With some GOP leaders pushing back against Trump regarding his comments, it’s clear the issue has struck a national nerve.
A sitting president refusing to leave office would be unprecedented, CNN reports, and it’s unclear exactly what that would look like.
But here are a few potential scenarios:
Trump takes it to court
Should Democrat Joe Biden defeat Trump, the president can and likely will contest the results of the election if it’s at all close, experts say, and one way to do so is through the courts.
“All candidates have a right to contest results in federal court,” Constitutional law expert Jonathan Turley told Politico. “It’s not up to the candidate to decide if an election is valid. It’s not based on their satisfaction or consent. They have every right to seek judicial review.”
It wouldn’t be the first time an election has ended up in court.
In 2000, the U.S. Supreme Court reversed a decision from the Florida Supreme Court to manually recount the state’s election ballots, which effectively gave George W. Bush the presidency. The high court ruled that the recount couldn’t be done in time to meet the deadline to select electors, according to FiveThirtyEight.
Bradley Shrager, a lawyer specializing in election litigation, told Politico that contesting the results in multiple states would be a “massive undertaking” and that a legal battle couldn’t drag on for too long because there are deadlines for submitting electoral vote counts.
“Given the time frames to launch recounts and election contests, you’d have to be preparing months in advance to be able to do that,” Shrager told Politico.
He uses state legislatures
The courts aren’t a president’s only avenue to contesting the election results — he could also ask state legislatures to act in his favor.

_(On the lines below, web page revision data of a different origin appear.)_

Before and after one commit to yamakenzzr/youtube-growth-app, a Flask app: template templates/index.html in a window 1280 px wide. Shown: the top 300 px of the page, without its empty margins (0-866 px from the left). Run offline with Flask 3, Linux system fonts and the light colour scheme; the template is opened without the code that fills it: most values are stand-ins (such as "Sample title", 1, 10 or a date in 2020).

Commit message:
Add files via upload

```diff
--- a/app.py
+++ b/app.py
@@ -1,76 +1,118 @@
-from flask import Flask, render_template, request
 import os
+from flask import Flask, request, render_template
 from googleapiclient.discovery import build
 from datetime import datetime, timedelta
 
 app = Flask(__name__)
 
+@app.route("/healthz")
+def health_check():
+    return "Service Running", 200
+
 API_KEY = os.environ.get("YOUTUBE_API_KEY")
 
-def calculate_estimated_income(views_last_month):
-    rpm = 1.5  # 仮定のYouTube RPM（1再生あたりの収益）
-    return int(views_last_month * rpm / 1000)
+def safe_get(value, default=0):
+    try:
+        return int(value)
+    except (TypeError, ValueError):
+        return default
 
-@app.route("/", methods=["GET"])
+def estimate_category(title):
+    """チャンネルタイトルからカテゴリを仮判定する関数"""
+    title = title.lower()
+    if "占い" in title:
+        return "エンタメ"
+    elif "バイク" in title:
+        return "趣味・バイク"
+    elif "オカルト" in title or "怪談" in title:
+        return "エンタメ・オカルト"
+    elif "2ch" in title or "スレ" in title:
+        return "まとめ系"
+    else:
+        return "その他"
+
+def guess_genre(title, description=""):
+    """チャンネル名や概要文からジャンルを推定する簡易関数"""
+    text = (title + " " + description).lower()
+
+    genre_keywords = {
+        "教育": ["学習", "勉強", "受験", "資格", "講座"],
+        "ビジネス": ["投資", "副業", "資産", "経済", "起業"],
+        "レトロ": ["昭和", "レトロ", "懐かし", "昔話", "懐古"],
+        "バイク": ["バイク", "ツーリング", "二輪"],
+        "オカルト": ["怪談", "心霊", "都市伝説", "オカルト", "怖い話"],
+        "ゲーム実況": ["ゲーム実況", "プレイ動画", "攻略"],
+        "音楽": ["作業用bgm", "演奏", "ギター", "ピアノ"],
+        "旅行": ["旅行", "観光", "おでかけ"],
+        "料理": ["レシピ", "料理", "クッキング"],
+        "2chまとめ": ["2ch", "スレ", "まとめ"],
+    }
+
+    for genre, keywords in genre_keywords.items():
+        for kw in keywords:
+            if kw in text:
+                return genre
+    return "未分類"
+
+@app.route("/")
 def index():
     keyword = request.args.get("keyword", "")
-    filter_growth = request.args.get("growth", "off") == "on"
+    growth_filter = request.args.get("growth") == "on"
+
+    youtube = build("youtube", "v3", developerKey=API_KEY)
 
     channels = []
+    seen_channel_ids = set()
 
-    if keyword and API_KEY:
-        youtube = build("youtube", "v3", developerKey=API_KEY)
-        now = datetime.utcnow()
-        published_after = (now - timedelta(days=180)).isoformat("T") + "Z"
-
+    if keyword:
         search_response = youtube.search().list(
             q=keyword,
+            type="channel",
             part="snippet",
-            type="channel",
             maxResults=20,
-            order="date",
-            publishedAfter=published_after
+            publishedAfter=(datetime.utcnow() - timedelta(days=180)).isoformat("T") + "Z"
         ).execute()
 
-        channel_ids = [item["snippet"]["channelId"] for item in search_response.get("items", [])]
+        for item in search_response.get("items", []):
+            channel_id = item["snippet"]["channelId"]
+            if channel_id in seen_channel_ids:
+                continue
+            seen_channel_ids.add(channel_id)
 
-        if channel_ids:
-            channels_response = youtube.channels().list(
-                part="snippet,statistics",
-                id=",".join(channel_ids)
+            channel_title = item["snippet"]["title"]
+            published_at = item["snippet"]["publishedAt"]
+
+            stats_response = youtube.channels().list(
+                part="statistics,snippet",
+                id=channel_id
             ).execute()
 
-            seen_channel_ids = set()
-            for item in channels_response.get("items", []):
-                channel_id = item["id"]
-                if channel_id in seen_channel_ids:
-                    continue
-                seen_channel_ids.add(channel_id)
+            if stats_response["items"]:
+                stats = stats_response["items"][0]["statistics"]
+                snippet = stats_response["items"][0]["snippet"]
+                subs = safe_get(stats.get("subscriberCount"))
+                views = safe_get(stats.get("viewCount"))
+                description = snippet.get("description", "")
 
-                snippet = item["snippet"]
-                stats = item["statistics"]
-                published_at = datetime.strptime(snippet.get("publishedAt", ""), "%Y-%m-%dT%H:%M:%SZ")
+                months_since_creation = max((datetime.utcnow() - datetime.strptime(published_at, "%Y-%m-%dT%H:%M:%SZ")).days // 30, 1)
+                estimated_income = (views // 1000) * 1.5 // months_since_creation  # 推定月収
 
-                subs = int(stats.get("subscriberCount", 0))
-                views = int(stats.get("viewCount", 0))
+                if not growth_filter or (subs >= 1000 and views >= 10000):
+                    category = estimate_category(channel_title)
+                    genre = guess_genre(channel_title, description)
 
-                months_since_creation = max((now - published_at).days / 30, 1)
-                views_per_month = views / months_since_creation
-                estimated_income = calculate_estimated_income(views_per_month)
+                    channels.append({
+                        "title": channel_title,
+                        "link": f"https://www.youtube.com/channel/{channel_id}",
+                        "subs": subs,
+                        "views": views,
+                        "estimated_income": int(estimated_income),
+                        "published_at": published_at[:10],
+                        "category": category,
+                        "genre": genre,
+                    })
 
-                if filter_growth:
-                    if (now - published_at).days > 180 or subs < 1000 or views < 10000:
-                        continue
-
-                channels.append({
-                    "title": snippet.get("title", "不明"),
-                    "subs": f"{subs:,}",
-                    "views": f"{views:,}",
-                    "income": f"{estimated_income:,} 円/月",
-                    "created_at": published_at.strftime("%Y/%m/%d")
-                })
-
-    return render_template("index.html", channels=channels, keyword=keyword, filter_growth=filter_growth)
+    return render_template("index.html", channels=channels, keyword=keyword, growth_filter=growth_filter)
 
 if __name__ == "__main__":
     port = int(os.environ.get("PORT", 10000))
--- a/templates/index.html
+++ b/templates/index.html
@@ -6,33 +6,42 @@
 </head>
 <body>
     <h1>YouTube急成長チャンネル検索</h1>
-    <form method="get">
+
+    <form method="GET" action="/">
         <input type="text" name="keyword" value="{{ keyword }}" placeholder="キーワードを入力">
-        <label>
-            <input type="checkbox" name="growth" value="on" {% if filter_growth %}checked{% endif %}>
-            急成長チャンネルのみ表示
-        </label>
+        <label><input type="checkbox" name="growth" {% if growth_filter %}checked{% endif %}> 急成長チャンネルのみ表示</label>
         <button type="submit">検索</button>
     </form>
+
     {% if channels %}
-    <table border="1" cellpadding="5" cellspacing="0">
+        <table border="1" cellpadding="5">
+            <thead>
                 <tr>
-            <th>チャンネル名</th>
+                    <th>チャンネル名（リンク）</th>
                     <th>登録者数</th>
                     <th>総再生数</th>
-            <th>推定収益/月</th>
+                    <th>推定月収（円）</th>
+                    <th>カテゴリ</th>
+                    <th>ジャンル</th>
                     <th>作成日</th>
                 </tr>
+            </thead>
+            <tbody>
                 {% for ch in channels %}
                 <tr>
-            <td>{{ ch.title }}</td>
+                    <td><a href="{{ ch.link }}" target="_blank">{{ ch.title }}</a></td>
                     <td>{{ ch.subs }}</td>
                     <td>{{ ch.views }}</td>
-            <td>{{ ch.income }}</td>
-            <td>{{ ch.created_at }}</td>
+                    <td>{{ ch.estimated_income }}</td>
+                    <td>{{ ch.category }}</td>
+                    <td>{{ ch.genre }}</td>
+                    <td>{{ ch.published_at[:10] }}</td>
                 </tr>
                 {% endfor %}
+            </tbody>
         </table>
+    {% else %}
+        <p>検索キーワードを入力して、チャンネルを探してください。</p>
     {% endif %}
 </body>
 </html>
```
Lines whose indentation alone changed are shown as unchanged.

Electors are chosen by popular vote, but the Constitution doesn’t require that they are. Article II states that each state is to appoint electors “in such manner as the legislature therefore may direct.”

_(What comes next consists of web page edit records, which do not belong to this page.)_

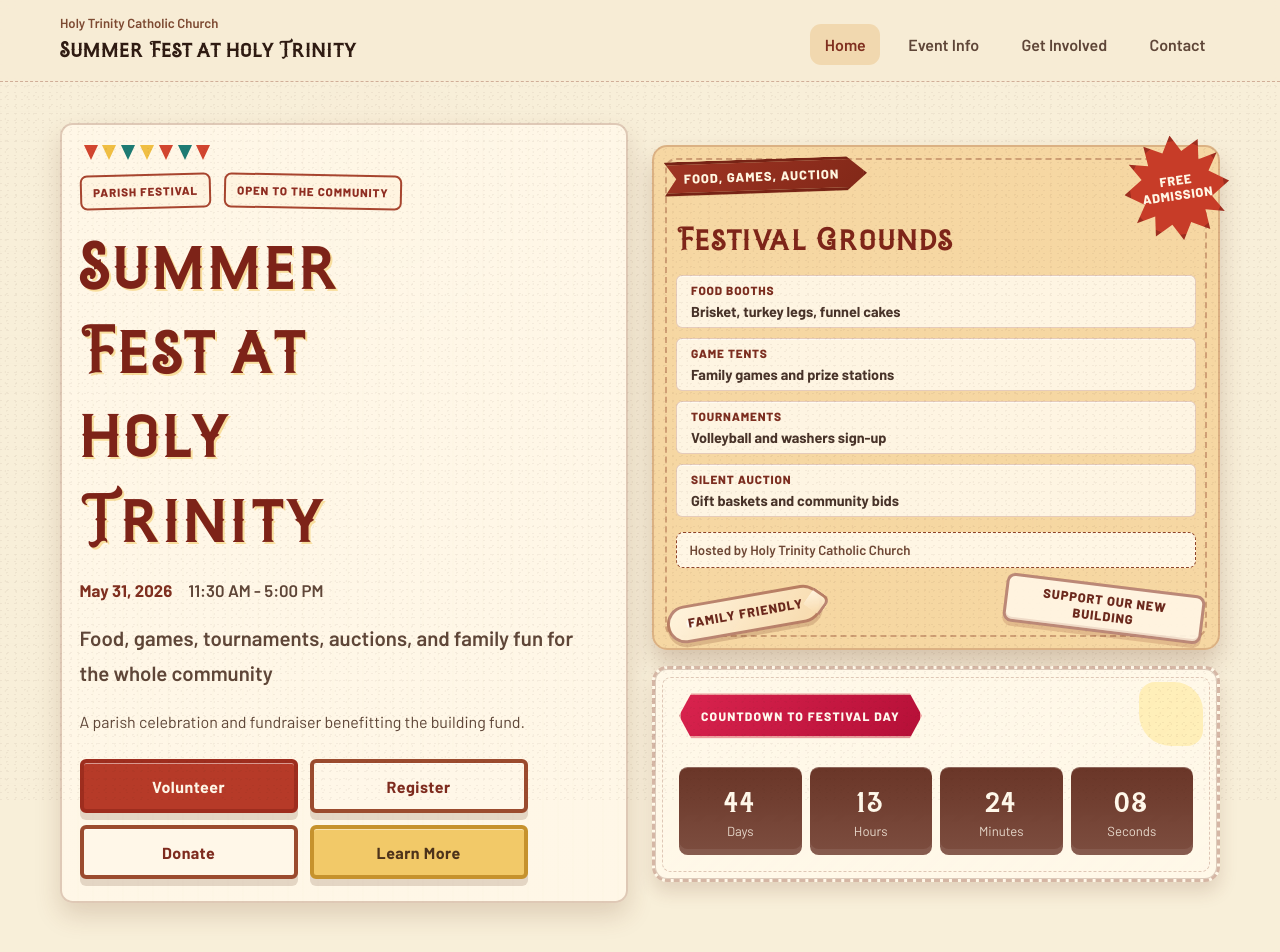
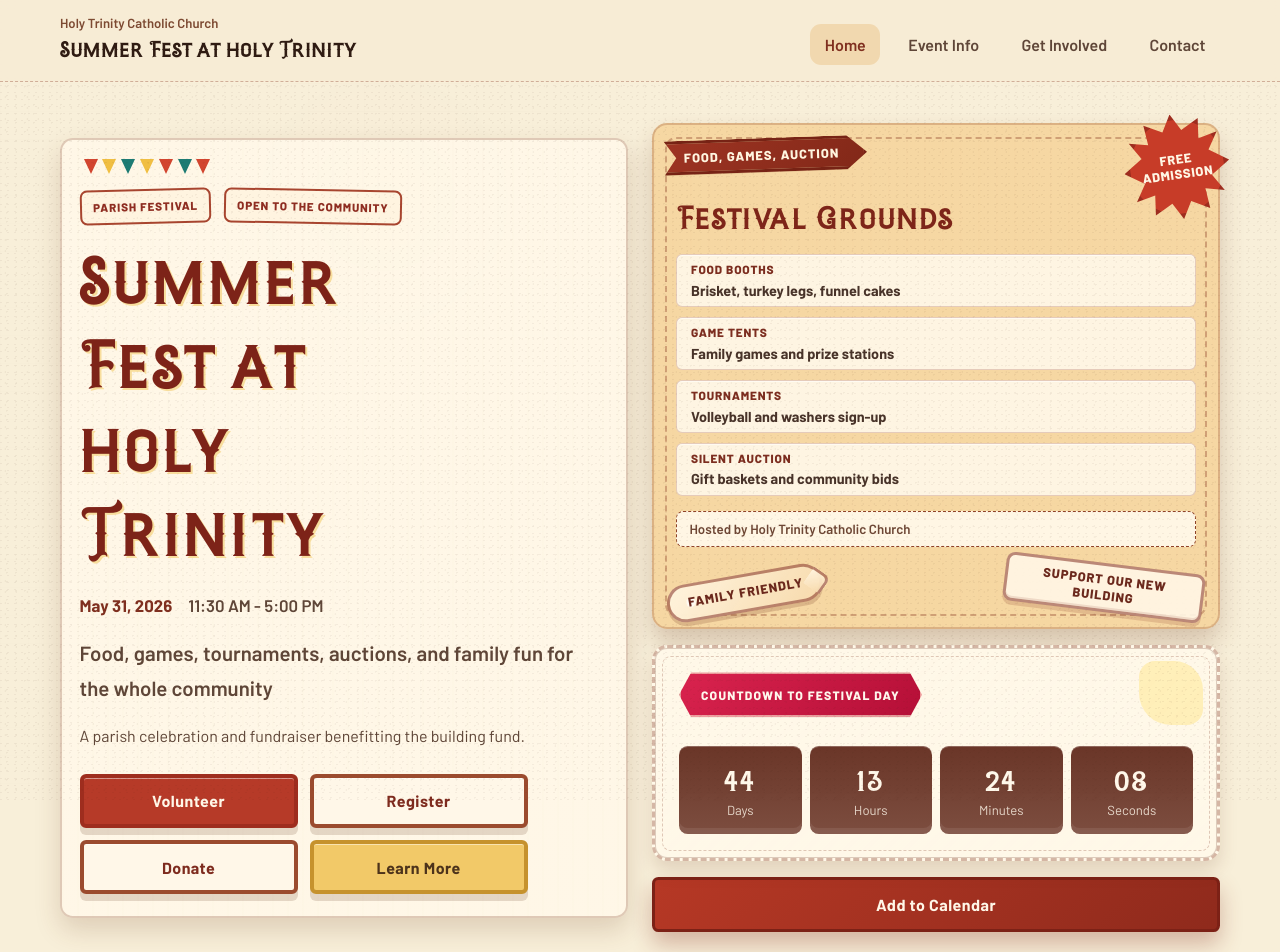
Before and after one commit to joshmzamora/summerfest-htcc, a Next.js app: page / in a window 1280 px wide. Shown: the top 952 px of the page. Built offline with nearby package versions, Linux system fonts and the light colour scheme.

Commit message:
Add calendar event functionality with downloadable ICS file; update HeroSection and site content for calendar integration

```diff
--- /dev/null
+++ b/app/api/calendar/route.ts
@@ -0,0 +1,61 @@
+import { siteContent } from "@/data/site-content";
+
+function escapeIcsText(value: string) {
+  return value
+    .replace(/\\/g, "\\\\")
+    .replace(/\r?\n/g, "\\n")
+    .replace(/,/g, "\\,")
+    .replace(/;/g, "\\;");
+}
+
+function toUtcIcsTimestamp(value: string) {
+  return new Date(value).toISOString().replace(/[-:]/g, "").replace(/\.\d{3}Z$/, "Z");
+}
+
+function foldIcsLine(line: string) {
+  const maxLength = 75;
+
+  if (line.length <= maxLength) {
+    return line;
+  }
+
+  const parts: string[] = [];
+
+  for (let index = 0; index < line.length; index += maxLength) {
+    const chunk = line.slice(index, index + maxLength);
+    parts.push(index === 0 ? chunk : ` ${chunk}`);
+  }
+
+  return parts.join("\r\n");
+}
+
+export async function GET() {
+  const { calendarEvent } = siteContent;
+  const eventDateKey = calendarEvent.start.slice(0, 10).replace(/-/g, "");
+  const lines = [
+    "BEGIN:VCALENDAR",
+    "VERSION:2.0",
+    "PRODID:-//Holy Trinity Catholic Church//Summer Fest//EN",
+    "CALSCALE:GREGORIAN",
+    "METHOD:PUBLISH",
+    "BEGIN:VEVENT",
+    `UID:${calendarEvent.fileName.replace(/\.ics$/u, "")}-${eventDateKey}@htcc-mb.org`,
+    `DTSTAMP:${toUtcIcsTimestamp(new Date().toISOString())}`,
+    `DTSTART:${toUtcIcsTimestamp(calendarEvent.start)}`,
+    `DTEND:${toUtcIcsTimestamp(calendarEvent.end)}`,
+    `SUMMARY:${escapeIcsText(calendarEvent.title)}`,
+    `DESCRIPTION:${escapeIcsText(calendarEvent.description)}`,
+    `LOCATION:${escapeIcsText(calendarEvent.location)}`,
+    "END:VEVENT",
+    "END:VCALENDAR",
+  ];
+  const body = `${lines.map(foldIcsLine).join("\r\n")}\r\n`;
+
+  return new Response(body, {
+    headers: {
+      "Content-Type": "text/calendar; charset=utf-8",
+      "Content-Disposition": `attachment; filename="${calendarEvent.fileName}"`,
+      "Cache-Control": "public, max-age=3600",
+    },
+  });
+}
--- a/app/globals.css
+++ b/app/globals.css
@@ -692,6 +692,15 @@
   color: var(--berry);
 }
 
+.hero-calendar-button {
+  width: 100%;
+  min-height: 3.35rem;
+  padding: 0.95rem 1.1rem;
+  border-radius: 1rem;
+  letter-spacing: 0.05em;
+  box-shadow: 0 14px 26px rgba(130, 43, 30, 0.24);
+}
+
 .button:hover,
 .button:focus-visible {
   transform: translateY(-2px) rotate(-0.4deg);
@@ -2093,6 +2102,11 @@
 
 .hero-actions .button:hover,
 .hero-actions .button:focus-visible {
+  transform: translateY(-2px);
+}
+
+.hero-calendar-button:hover,
+.hero-calendar-button:focus-visible {
   transform: translateY(-2px);
 }
 
--- a/app/page.tsx
+++ b/app/page.tsx
@@ -23,7 +23,9 @@
         tagline={siteContent.tagline}
         note={siteContent.heroNote}
         actions={siteContent.heroActions}
-        countdownTarget={siteContent.countdownTarget}
+        countdownTarget={siteContent.calendarEvent.start}
+        calendarHref="/api/calendar"
+        calendarLabel="Add to Calendar"
       />
 
       <Section
--- a/components/HeroSection.tsx
+++ b/components/HeroSection.tsx
@@ -11,6 +11,8 @@
   note?: string;
   actions: readonly Action[];
   countdownTarget: string;
+  calendarHref: string;
+  calendarLabel: string;
 };
 
 const renderAction = (action: Action) => {
@@ -39,6 +41,8 @@
   note,
   actions,
   countdownTarget,
+  calendarHref,
+  calendarLabel,
 }: HeroSectionProps) {
   return (
     <section className="hero-section section festival-layer" id="top">
@@ -98,6 +102,14 @@
             <p className="poster-ticket">Hosted by Holy Trinity Catholic Church</p>
           </div>
           <Countdown target={countdownTarget} />
+          <a
+            className="button button-primary hero-calendar-button"
+            href={calendarHref}
+            download
+            aria-label={`${calendarLabel} for ${title}`}
+          >
+            {calendarLabel}
+          </a>
         </div>
       </div>
     </section>
--- a/data/site-content.ts
+++ b/data/site-content.ts
@@ -15,7 +15,15 @@
   eventTime: "11:30 AM - 5:00 PM",
   location: festivalLocation,
   heroNote: "A parish celebration and fundraiser benefitting the building fund.",
-  countdownTarget: "2026-05-31T11:30:00-05:00",
+  calendarEvent: {
+    title: "Summer Fest at Holy Trinity",
+    start: "2026-05-31T11:30:00-05:00",
+    end: "2026-05-31T17:00:00-05:00",
+    location: festivalLocation,
+    description:
+      "Food, games, tournaments, auctions, and family fun for the whole community. A parish celebration and fundraiser benefitting the building fund.",
+    fileName: "summer-fest-at-holy-trinity.ics",
+  },
   navigation: [
     { label: "Home", href: "/" },
     { label: "Event Info", href: "/event-info" },
```
Also changed, not shown: 1 other file (tests, documents, lock files or other folders).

Should Trump lose and make claims of voter fraud, he could ask Republican-controlled state legislatures to ignore the popular vote and choose electors directly, The Atlantic reports. The longer he can keep “the vote count in doubt, the more pressure legislators will feel to act before the safe-harbor deadline expires.” Dec. 8 is the deadline for appointing the electors who make up the Electoral College, per The Atlantic. Electors from each state meet on Dec. 14 to cast their votes, according to usa.gov.
Many states’ laws require electors to follow their state’s popular vote, and in the past — and while rare — some electors have voted for someone else, according to usa.gov. But according to a Supreme Court ruling in July, “electors must follow their state’s popular vote, if the state has passed such a law.”
So yes, things could get a little messy.
“Things would get problematic if the legislature tries to take back the power to choose electors by claiming the popular vote failed,” Ned Foley, professor at Ohio State University and member of the National Task Force on Election Crises, told VICE News.
A new president is sworn in
Even if a president refuses to leave office or accept the election results, he becomes “irrelevant” once a new president is sworn in and would be a “guest” or “interloper” at the White House, Turley told Politico.
“The system would make fast work on any president who attempted to deny the results of the election,” he said, according to Politico.
But such a situation could be a constitutional minefield.
The 20th Amendment requires that someone be sworn in as president on Jan. 20. But it offers no guidance on a “dispute over whether someone has actually qualified to take office,” according to FiveThirtyEight.
“The thing that we know for sure is the current term ends,” Edward Foley, from Ohio State University’s Moritz College of Law, told FiveThirtyEight, adding that figuring out who would take office wouldn’t necessarily be straightforward if there’s disagreement.
Speaker of the House Nancy Pelosi, a California Democrat, could argue that she would be next in line to become president.
Under the Presidential Succession Act, the House speaker and the Senate president pro tempore are in the line of succession for president, with the speaker being at the front of the line.
But FiveThirtyEight says Republicans would likely fight that and things could “spiral out of control” from there.